**Supplied information:**
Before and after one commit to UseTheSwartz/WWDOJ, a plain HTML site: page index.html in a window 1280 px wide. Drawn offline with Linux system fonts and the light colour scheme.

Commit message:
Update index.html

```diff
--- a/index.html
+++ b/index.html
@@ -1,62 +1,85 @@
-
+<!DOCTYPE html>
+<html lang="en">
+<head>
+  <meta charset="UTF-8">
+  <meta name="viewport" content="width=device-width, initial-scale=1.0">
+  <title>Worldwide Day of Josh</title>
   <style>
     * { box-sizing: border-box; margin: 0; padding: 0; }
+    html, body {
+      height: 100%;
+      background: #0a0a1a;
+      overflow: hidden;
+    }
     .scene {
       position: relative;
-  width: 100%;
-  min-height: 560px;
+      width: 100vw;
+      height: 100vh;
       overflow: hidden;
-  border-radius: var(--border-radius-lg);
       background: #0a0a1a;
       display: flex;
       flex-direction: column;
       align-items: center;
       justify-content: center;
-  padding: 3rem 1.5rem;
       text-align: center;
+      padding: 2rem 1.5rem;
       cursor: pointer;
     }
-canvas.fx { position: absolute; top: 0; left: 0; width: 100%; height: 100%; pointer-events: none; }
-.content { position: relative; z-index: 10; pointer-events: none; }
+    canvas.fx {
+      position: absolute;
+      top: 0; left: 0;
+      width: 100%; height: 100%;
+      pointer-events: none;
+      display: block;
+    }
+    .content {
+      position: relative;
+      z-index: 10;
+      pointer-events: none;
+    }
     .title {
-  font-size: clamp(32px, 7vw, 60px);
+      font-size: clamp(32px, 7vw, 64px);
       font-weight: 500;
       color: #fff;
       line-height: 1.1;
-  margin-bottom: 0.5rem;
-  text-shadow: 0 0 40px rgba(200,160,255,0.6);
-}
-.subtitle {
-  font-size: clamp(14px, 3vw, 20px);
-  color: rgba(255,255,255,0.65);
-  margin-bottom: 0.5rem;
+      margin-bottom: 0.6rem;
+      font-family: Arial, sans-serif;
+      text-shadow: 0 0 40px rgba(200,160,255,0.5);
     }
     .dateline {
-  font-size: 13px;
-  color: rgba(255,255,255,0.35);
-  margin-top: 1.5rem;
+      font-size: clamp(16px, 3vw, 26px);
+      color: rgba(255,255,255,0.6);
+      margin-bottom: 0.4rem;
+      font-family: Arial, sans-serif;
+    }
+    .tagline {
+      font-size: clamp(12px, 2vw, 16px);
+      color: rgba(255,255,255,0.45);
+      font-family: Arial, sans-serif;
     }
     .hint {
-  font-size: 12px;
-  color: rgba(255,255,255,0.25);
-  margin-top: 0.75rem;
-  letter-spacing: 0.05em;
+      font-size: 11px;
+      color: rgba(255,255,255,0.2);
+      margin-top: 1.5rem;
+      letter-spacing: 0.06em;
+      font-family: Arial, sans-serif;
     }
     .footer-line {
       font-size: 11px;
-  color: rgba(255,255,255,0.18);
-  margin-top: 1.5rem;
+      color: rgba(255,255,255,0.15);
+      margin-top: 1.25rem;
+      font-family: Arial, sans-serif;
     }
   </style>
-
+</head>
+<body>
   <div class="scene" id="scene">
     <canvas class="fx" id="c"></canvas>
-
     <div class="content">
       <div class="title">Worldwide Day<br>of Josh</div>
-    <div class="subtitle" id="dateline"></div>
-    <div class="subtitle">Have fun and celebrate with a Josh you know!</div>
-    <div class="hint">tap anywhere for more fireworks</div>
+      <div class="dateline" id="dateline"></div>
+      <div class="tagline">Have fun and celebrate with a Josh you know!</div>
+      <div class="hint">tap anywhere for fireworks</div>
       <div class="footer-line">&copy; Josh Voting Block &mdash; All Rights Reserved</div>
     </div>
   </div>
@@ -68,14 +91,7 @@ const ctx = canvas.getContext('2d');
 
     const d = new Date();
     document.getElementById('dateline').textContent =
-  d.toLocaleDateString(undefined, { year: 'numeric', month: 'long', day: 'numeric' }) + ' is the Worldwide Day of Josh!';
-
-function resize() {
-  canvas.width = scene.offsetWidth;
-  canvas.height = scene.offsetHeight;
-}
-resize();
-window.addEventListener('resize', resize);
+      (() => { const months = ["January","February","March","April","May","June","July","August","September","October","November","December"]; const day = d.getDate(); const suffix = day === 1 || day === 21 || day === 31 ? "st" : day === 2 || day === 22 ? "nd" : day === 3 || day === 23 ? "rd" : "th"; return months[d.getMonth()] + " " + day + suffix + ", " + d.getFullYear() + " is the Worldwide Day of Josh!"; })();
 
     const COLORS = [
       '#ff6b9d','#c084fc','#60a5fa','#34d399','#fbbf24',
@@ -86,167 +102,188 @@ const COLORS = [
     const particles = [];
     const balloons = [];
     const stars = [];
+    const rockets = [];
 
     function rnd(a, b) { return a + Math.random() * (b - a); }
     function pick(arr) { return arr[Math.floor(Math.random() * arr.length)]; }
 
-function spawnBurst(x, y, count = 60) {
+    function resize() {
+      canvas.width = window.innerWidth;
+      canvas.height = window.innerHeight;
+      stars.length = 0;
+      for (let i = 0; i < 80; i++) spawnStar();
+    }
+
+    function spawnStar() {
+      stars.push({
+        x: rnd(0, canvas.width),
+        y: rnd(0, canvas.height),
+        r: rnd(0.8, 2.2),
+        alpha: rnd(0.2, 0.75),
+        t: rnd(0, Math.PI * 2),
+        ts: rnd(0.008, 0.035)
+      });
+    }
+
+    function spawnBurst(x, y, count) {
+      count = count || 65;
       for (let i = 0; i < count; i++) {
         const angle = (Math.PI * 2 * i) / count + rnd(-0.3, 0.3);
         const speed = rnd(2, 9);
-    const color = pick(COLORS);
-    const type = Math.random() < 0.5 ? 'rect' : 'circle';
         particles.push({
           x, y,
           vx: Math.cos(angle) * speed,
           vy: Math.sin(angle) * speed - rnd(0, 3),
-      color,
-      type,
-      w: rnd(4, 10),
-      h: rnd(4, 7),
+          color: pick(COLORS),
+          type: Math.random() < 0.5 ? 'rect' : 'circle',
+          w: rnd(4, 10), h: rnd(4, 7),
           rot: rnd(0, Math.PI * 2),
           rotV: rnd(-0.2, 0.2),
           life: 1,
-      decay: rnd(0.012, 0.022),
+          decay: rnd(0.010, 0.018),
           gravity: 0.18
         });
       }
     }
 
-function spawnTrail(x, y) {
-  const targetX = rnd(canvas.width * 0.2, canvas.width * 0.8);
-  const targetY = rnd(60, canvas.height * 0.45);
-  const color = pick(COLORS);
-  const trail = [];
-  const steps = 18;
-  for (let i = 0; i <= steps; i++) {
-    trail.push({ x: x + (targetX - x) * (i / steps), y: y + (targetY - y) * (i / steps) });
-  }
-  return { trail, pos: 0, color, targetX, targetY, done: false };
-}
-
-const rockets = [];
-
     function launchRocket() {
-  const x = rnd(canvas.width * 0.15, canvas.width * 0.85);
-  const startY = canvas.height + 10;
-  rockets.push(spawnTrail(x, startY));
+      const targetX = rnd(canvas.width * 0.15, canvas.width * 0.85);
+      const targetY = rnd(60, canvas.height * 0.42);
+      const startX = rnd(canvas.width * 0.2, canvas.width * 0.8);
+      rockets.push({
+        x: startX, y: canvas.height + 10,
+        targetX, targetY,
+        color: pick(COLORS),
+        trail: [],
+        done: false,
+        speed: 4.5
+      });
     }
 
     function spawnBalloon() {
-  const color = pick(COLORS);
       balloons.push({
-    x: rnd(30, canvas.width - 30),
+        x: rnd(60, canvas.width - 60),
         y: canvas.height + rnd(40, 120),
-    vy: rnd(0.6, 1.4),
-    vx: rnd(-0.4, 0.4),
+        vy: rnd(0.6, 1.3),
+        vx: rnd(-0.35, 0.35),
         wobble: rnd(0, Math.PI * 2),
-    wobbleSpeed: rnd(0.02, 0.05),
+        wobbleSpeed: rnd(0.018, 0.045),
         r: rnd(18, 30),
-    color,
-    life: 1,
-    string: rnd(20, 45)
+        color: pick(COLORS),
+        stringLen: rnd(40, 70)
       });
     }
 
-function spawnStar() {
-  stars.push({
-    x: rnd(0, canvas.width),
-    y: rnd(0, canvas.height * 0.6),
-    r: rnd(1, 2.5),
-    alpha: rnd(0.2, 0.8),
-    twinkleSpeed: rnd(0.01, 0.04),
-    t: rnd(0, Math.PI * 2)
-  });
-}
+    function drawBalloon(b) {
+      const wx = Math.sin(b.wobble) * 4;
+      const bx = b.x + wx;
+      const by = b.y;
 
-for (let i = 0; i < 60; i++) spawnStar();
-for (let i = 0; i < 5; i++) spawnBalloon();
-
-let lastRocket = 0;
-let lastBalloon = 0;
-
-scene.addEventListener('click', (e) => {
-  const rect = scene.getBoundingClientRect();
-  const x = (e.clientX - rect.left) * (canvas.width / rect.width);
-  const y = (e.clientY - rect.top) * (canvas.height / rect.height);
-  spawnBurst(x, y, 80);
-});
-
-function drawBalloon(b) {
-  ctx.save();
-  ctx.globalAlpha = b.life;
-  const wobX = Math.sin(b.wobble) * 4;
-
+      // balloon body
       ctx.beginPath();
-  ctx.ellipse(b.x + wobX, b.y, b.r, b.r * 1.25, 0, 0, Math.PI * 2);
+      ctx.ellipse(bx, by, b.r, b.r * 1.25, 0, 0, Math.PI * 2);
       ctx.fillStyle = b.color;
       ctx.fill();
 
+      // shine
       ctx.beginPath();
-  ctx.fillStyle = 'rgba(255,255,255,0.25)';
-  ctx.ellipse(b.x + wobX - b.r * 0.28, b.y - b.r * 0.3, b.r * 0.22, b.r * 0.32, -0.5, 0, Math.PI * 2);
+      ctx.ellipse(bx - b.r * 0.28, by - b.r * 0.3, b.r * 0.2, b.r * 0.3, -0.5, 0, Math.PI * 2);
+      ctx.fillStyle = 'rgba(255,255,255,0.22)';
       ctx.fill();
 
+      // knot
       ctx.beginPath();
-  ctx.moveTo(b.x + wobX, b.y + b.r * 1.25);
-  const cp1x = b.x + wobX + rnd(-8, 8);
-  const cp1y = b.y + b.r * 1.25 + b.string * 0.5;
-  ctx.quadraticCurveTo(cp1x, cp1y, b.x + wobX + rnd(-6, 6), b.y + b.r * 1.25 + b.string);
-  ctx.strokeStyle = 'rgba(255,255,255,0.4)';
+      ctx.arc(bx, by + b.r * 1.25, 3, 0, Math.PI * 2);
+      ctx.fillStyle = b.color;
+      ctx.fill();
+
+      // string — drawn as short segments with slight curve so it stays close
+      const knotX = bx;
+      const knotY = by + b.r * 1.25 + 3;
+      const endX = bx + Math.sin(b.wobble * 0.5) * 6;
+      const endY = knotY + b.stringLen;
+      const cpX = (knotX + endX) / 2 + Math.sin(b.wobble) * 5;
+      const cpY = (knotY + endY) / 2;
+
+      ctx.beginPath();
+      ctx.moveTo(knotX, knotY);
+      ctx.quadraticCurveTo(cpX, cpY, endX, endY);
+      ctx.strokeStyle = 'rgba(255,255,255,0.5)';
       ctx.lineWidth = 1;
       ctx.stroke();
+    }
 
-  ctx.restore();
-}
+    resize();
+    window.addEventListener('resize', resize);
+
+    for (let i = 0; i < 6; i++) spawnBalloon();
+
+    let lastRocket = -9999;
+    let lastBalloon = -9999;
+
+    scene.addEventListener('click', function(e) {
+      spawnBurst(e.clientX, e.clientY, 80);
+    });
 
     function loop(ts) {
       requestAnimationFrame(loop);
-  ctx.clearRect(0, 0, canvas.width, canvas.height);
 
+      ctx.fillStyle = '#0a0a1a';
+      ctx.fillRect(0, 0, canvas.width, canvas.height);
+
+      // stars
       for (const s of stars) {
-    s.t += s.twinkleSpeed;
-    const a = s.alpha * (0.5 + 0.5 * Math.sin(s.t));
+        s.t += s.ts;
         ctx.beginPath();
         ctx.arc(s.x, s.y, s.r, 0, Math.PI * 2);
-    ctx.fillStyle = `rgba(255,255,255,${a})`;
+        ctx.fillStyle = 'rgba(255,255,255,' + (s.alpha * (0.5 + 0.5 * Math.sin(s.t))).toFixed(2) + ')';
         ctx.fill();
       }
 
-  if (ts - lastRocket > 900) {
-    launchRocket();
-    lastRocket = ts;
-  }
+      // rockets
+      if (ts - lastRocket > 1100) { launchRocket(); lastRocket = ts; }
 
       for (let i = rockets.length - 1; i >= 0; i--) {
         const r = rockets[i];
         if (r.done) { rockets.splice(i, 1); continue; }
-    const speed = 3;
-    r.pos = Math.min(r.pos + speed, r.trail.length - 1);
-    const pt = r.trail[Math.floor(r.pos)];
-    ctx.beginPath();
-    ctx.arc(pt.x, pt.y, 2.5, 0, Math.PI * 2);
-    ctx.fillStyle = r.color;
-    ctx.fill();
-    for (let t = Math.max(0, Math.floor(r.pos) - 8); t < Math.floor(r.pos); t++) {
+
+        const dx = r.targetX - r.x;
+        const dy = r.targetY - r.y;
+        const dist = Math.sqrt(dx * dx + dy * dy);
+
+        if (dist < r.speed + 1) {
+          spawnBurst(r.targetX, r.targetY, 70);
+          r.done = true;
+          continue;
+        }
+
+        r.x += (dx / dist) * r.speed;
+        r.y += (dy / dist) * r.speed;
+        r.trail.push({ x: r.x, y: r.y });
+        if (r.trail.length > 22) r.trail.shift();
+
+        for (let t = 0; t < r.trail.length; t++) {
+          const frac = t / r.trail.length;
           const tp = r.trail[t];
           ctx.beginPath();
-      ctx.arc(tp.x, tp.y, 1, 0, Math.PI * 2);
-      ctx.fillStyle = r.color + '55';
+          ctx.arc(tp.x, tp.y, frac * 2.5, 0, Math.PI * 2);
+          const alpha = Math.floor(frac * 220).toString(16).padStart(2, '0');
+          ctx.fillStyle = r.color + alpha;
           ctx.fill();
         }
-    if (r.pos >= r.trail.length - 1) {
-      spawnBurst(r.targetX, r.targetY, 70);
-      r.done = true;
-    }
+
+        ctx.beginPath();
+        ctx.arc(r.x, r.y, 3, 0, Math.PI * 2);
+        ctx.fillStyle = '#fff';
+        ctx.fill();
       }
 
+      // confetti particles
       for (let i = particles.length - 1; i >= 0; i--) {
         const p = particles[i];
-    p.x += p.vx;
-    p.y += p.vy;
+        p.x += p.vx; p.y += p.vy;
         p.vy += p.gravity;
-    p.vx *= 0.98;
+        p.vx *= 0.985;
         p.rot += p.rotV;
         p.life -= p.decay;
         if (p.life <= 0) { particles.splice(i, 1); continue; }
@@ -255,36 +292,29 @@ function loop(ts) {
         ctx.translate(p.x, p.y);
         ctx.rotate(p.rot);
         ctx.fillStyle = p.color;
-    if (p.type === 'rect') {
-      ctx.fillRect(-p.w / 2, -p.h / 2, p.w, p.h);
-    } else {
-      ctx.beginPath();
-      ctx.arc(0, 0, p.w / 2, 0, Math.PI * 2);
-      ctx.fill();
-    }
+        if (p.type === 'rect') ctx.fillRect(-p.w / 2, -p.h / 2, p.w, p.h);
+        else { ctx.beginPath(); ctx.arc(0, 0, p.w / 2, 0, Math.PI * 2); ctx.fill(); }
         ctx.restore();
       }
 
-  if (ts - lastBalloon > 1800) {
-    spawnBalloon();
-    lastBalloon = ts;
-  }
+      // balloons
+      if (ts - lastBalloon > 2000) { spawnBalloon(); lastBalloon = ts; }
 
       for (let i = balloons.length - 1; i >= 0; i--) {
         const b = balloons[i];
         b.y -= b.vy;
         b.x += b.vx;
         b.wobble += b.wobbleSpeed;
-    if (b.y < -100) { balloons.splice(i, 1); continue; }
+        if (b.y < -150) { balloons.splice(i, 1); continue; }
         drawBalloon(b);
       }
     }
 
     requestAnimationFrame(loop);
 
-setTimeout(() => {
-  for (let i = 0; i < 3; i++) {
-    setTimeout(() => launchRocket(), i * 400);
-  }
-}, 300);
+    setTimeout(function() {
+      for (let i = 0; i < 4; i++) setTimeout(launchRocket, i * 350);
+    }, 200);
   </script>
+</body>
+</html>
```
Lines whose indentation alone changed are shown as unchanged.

**The task:** Wherever the word "padding" occurs in a line of the listing, copy that line.

**Solution:**
     * { box-sizing: border-box; margin: 0; padding: 0; }
-  padding: 3rem 1.5rem;
+      padding: 2rem 1.5rem;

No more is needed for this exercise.